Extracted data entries
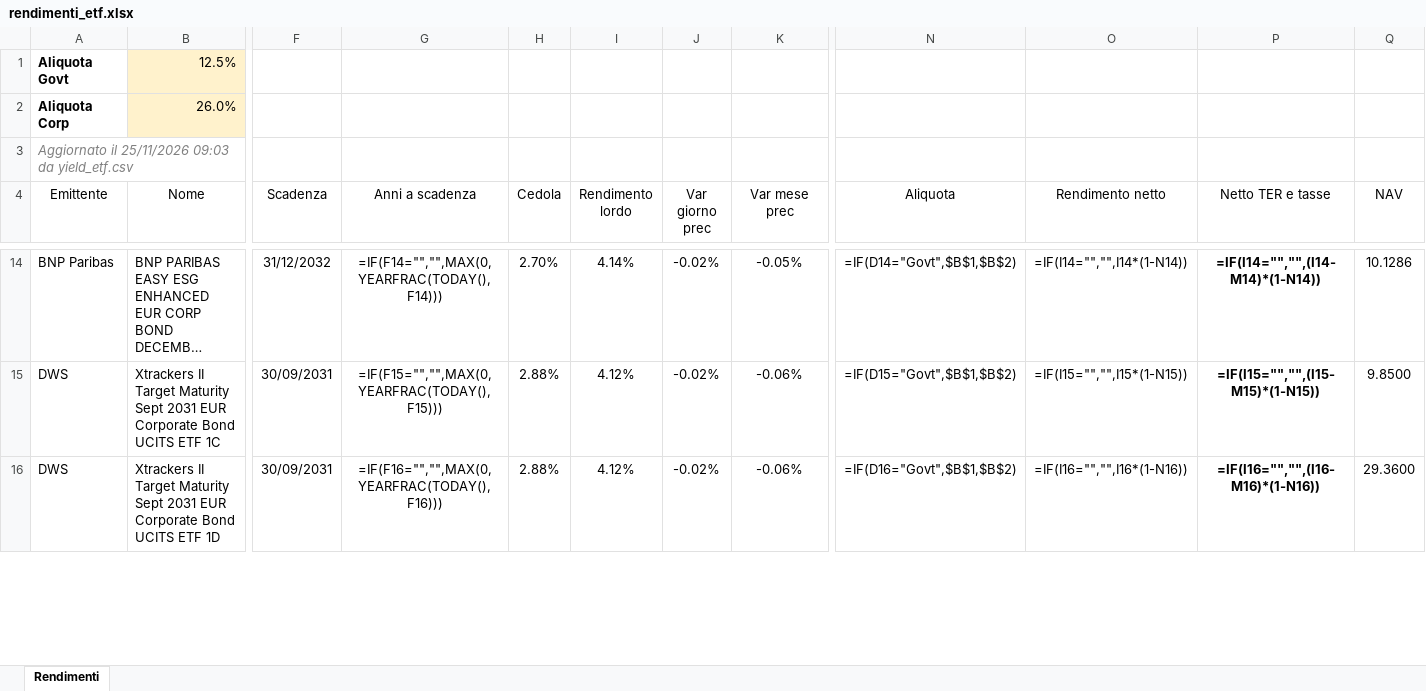
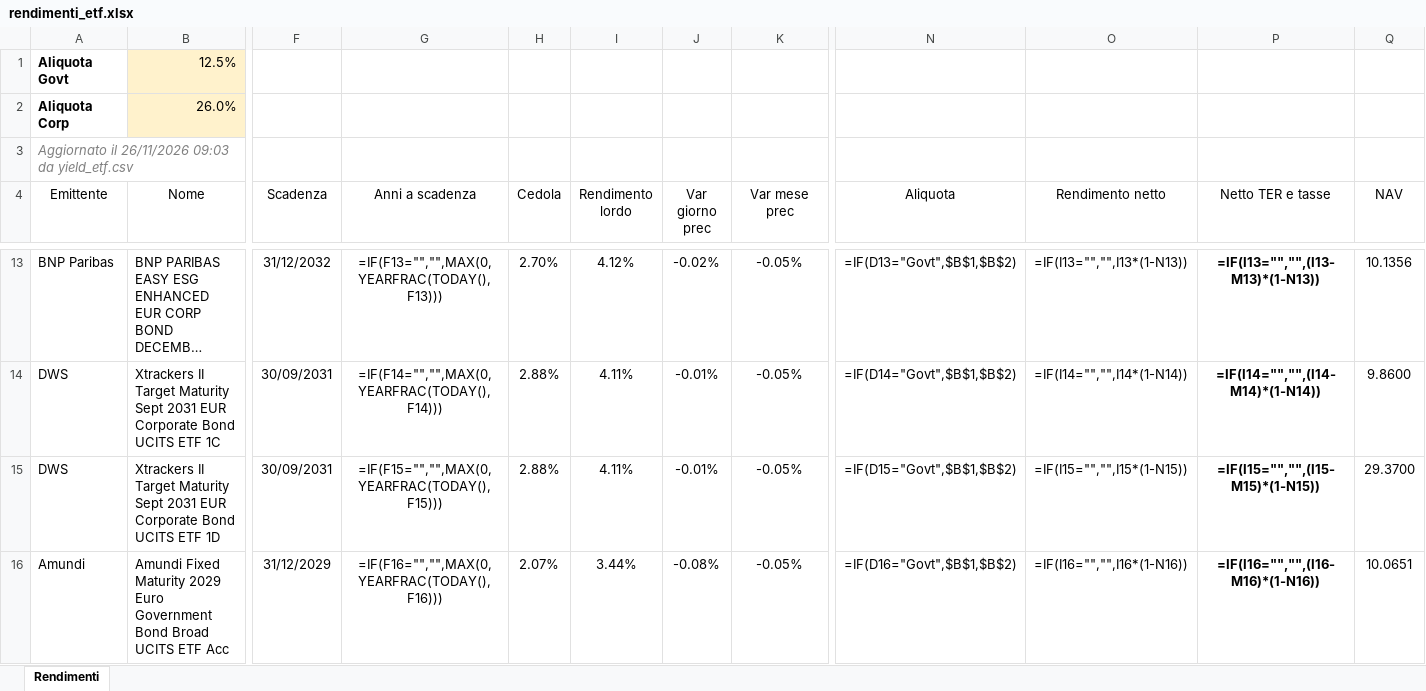
Before and after one commit to FedeGambe/Target_Maturity_ETF_Planner, an Excel workbook: data/rendimenti_etf.xlsx, sheet Rendimenti, drawn as a sheet; only a part is shown, gaps mark what is left out; long unchanged cells end in …; values as stored, in another font and other column widths than the file's, no borders; formulas without a stored value are shown as written; conditional formats and table styles not drawn; addresses are those after the commit; rows hold the shown columns only; the diff covers the shown part only; the diff names each change by its address in the sheet, - before the commit and + after, or states it on an @@ line.

Commit message:
Aggiorna yield_etf 26/11/2026

```diff
--- a/data/rendimenti_etf.xlsx (sheet Rendimenti)
+++ b/data/rendimenti_etf.xlsx (sheet Rendimenti)
-A3 (Emittente): Aggiornato il 25/11/2026 09:03 da…
+A3 (Emittente): Aggiornato il 26/11/2026 09:03 da…
-G13 (Anni a scadenza): =IF(F14="","",MAX(0,YEARFRAC(TODAY(),F14)))
+G13 (Anni a scadenza): =IF(F13="","",MAX(0,YEARFRAC(TODAY(),F13)))
-I13 (Rendimento lordo): 4.14%
+I13 (Rendimento lordo): 4.12%
-N13 (Aliquota): =IF(D14="Govt",$B$1,$B$2)
+N13 (Aliquota): =IF(D13="Govt",$B$1,$B$2)
-O13 (Rendimento netto): =IF(I14="","",I14*(1-N14))
+O13 (Rendimento netto): =IF(I13="","",I13*(1-N13))
-P13 (Netto TER e tasse): =IF(I14="","",(I14-M14)*(1-N14))
+P13 (Netto TER e tasse): =IF(I13="","",(I13-M13)*(1-N13))
-Q13 (NAV): 10.1286
+Q13 (NAV): 10.1356
-G14 (Anni a scadenza): =IF(F15="","",MAX(0,YEARFRAC(TODAY(),F15)))
+G14 (Anni a scadenza): =IF(F14="","",MAX(0,YEARFRAC(TODAY(),F14)))
-I14:I15 (Rendimento lordo): 4.12%
+I14:I15 (Rendimento lordo): 4.11%
-J14:J15 (Var giorno prec): -0.02%
+J14:J15 (Var giorno prec): -0.01%
-K14:K15 (Var mese prec): -0.06%
+K14:K15 (Var mese prec): -0.05%
-N14 (Aliquota): =IF(D15="Govt",$B$1,$B$2)
+N14 (Aliquota): =IF(D14="Govt",$B$1,$B$2)
-O14 (Rendimento netto): =IF(I15="","",I15*(1-N15))
+O14 (Rendimento netto): =IF(I14="","",I14*(1-N14))
-P14 (Netto TER e tasse): =IF(I15="","",(I15-M15)*(1-N15))
+P14 (Netto TER e tasse): =IF(I14="","",(I14-M14)*(1-N14))
-Q14 (NAV): 9.8500
+Q14 (NAV): 9.8600
-G15 (Anni a scadenza): =IF(F16="","",MAX(0,YEARFRAC(TODAY(),F16)))
+G15 (Anni a scadenza): =IF(F15="","",MAX(0,YEARFRAC(TODAY(),F15)))
-N15 (Aliquota): =IF(D16="Govt",$B$1,$B$2)
+N15 (Aliquota): =IF(D15="Govt",$B$1,$B$2)
-O15 (Rendimento netto): =IF(I16="","",I16*(1-N16))
+O15 (Rendimento netto): =IF(I15="","",I15*(1-N15))
-P15 (Netto TER e tasse): =IF(I16="","",(I16-M16)*(1-N16))
+P15 (Netto TER e tasse): =IF(I15="","",(I15-M15)*(1-N15))
-Q15 (NAV): 29.3600
+Q15 (NAV): 29.3700
+row 16: Amundi | Amundi Fixed Maturity 2029 Euro Government Bond Broad UCITS ETF Acc | 31/12/2029 | =IF(F16="","",MAX(0,YEARFRAC(TODAY(),F16))) | 2.07% | 3.44% | -0.08% | -0.05% | =IF(D16="Govt",$B$1,$B$2) | =IF(I16="","",I16*(1-N16)) | =IF(I16="","",(I16-M16)*(1-N16)) | 10.0651
```
Also changed, not shown: 4 added rows, 5 removed rows and 153 edited cells elsewhere in this sheet, 2 other files.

**Problem statement:** Would you please filter the lines above and copy every one that includes "scadenza"?

**Written solution:**
-G13 (Anni a scadenza): =IF(F14="","",MAX(0,YEARFRAC(TODAY(),F14)))
+G13 (Anni a scadenza): =IF(F13="","",MAX(0,YEARFRAC(TODAY(),F13)))
-G14 (Anni a scadenza): =IF(F15="","",MAX(0,YEARFRAC(TODAY(),F15)))
+G14 (Anni a scadenza): =IF(F14="","",MAX(0,YEARFRAC(TODAY(),F14)))
-G15 (Anni a scadenza): =IF(F16="","",MAX(0,YEARFRAC(TODAY(),F16)))
+G15 (Anni a scadenza): =IF(F15="","",MAX(0,YEARFRAC(TODAY(),F15)))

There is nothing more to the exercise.